Hugo Martín, Dakota Smith
Three thermal cameras will be used to scan streams of passengers arriving at and departing from LAX's Tom Bradley International Terminal in hopes of spotting passengers with a temperature of 100.4 degrees or higher. Above, a woman at the airport points at an image from a thermal camera.  (Los Angeles World Airports )

Hoping to make flying safer, Los Angeles International Airport on Tuesday will begin testing thermal cameras to identify passengers with high body temperatures as a way of slowing the spread of the coronavirus.

The three cameras will scan streams of passengers arriving at and departing from the Tom Bradley International Terminal in hopes of spotting passengers with a temperature of 100.4 degrees or higher — a common symptom in the COVID-19 pandemic that has pushed air travel demand down to the lowest levels in decades.

"Our ability to spot folks exhibiting COVID[-19] symptoms, as we saw at the beginning of this pandemic, is so critical to stopping its spread and ensuring that people can travel safely," Mayor Eric Garcetti said at a news conference from the terminal.

Temperature checks are not a silver bullet: Health experts say people can spread the virus while showing few or no symptoms. Nor should temperature checks be the lone precaution. Other health protocols added at the airport include requirements that travelers wear masks and maintain physical distance from one another whenever possible, and LAX has installed 250 hand sanitizer dispensers throughout the terminals.

Airports around the world have been turning to technology to help slow the spread of the virus. In addition to thermal cameras, airports are testing sanitation booths, autonomous cleaning robots and other gadgets in hopes of making air travel safer while reducing the risk of exposing airport staff to the disease.

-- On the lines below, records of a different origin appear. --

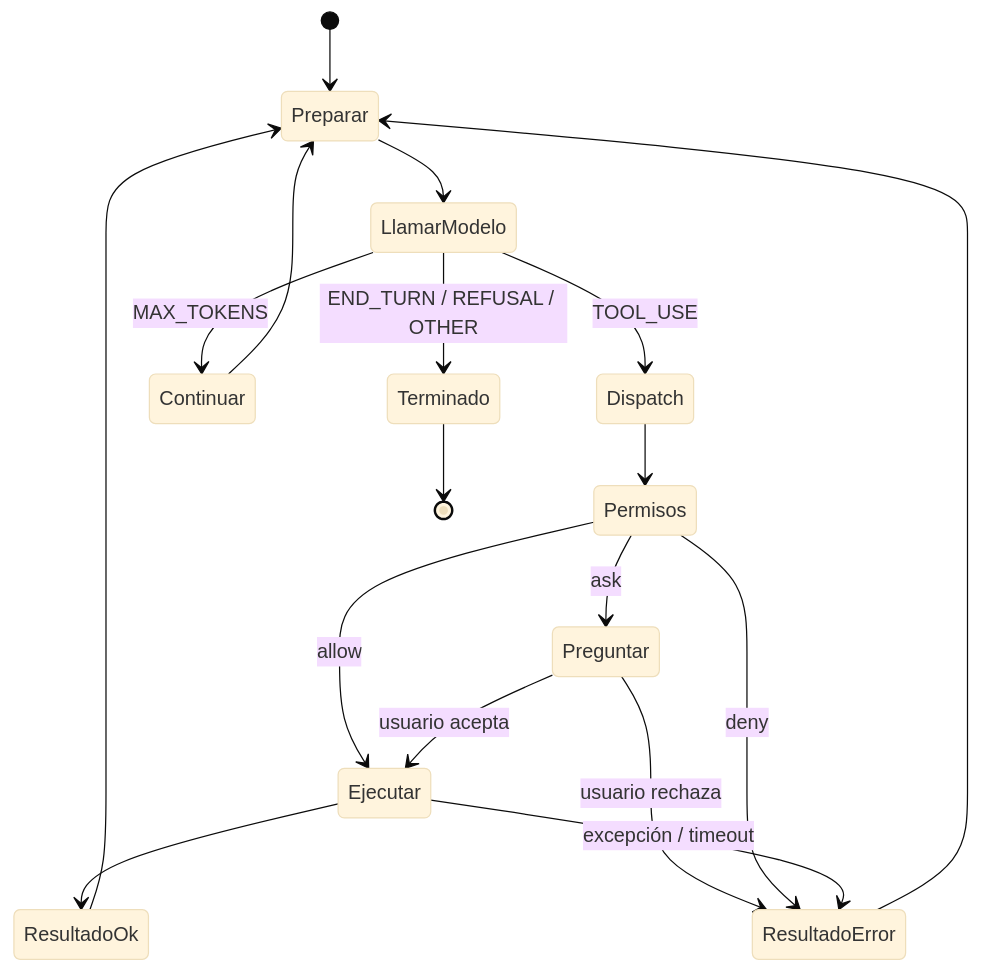
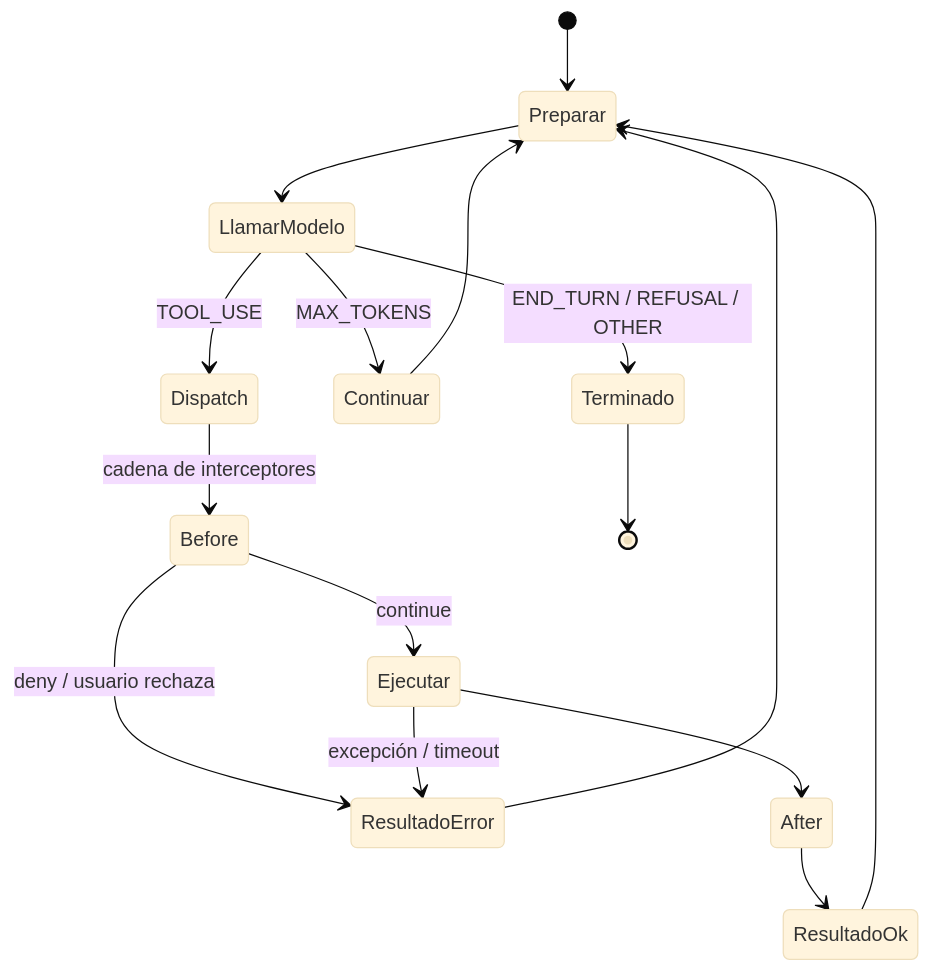
The diagram in docs/architecture/02-agent-loop.md (iburquijo/kotycli), drawn with Mermaid (base theme) before and after one commit. The commit also changed other lines of this file and 24 other files, not shown here.

First line of the commit message:
Reconcile architecture docs with the harness vision document

````diff
--- a/docs/architecture/02-agent-loop.md
+++ b/docs/architecture/02-agent-loop.md
@@ -89,20 +84,18 @@
 ```mermaid
 stateDiagram-v2
     [*] --> Preparar
     Preparar --> LlamarModelo
     LlamarModelo --> Terminado: END_TURN / REFUSAL / OTHER
     LlamarModelo --> Continuar: MAX_TOKENS
     Continuar --> Preparar
     LlamarModelo --> Dispatch: TOOL_USE
-    Dispatch --> Permisos
-    Permisos --> Ejecutar: allow
-    Permisos --> Preguntar: ask
-    Preguntar --> Ejecutar: usuario acepta
-    Preguntar --> ResultadoError: usuario rechaza
-    Permisos --> ResultadoError: deny
-    Ejecutar --> ResultadoOk
+    Dispatch --> Before: cadena de interceptores
+    Before --> Ejecutar: continue
+    Before --> ResultadoError: deny / usuario rechaza
+    Ejecutar --> After
+    After --> ResultadoOk
     Ejecutar --> ResultadoError: excepción / timeout
     ResultadoOk --> Preparar
     ResultadoError --> Preparar
     Terminado --> [*]
 ```
````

LAX, one of the world's busiest airports, plans to operate the cameras for 12 weeks to test the effectiveness of the technology and evaluate staffers' procedures before deciding whether to expand the use of the cameras to other terminals. Unlike hand-held no-contact thermometers, the thermal cameras can gauge the temperatures of several people at the same time, even as the people move.

Under the LAX program, passengers heading toward departing flights who have a temperature of 100.4 degrees or higher will be pulled aside and tested again by a medical technician or an assistant with a hand-held thermometer; if the second check confirms the high temperature, they will be advised to not travel — but not prevented from traveling. Arriving international passengers who are identified as having a high temperature will be directed to Centers for Disease Control and Prevention staff for possible quarantine.

LAX is paying for the medical professionals from a reserve fund not to exceed $150,000 during the pilot program, with plans to seek reimbursement from the Federal Emergency Management Agency, according to LAX officials. LAX is not being charged by the developers and operators of the cameras for the use of the technology during the testing period.

The screening of passengers departing LAX is voluntary, and those travelers can avoid the cameras by taking one of several entrances into the terminal. The CDC, however, requires temperature screening for passengers arriving from certain countries, such as China and Iran.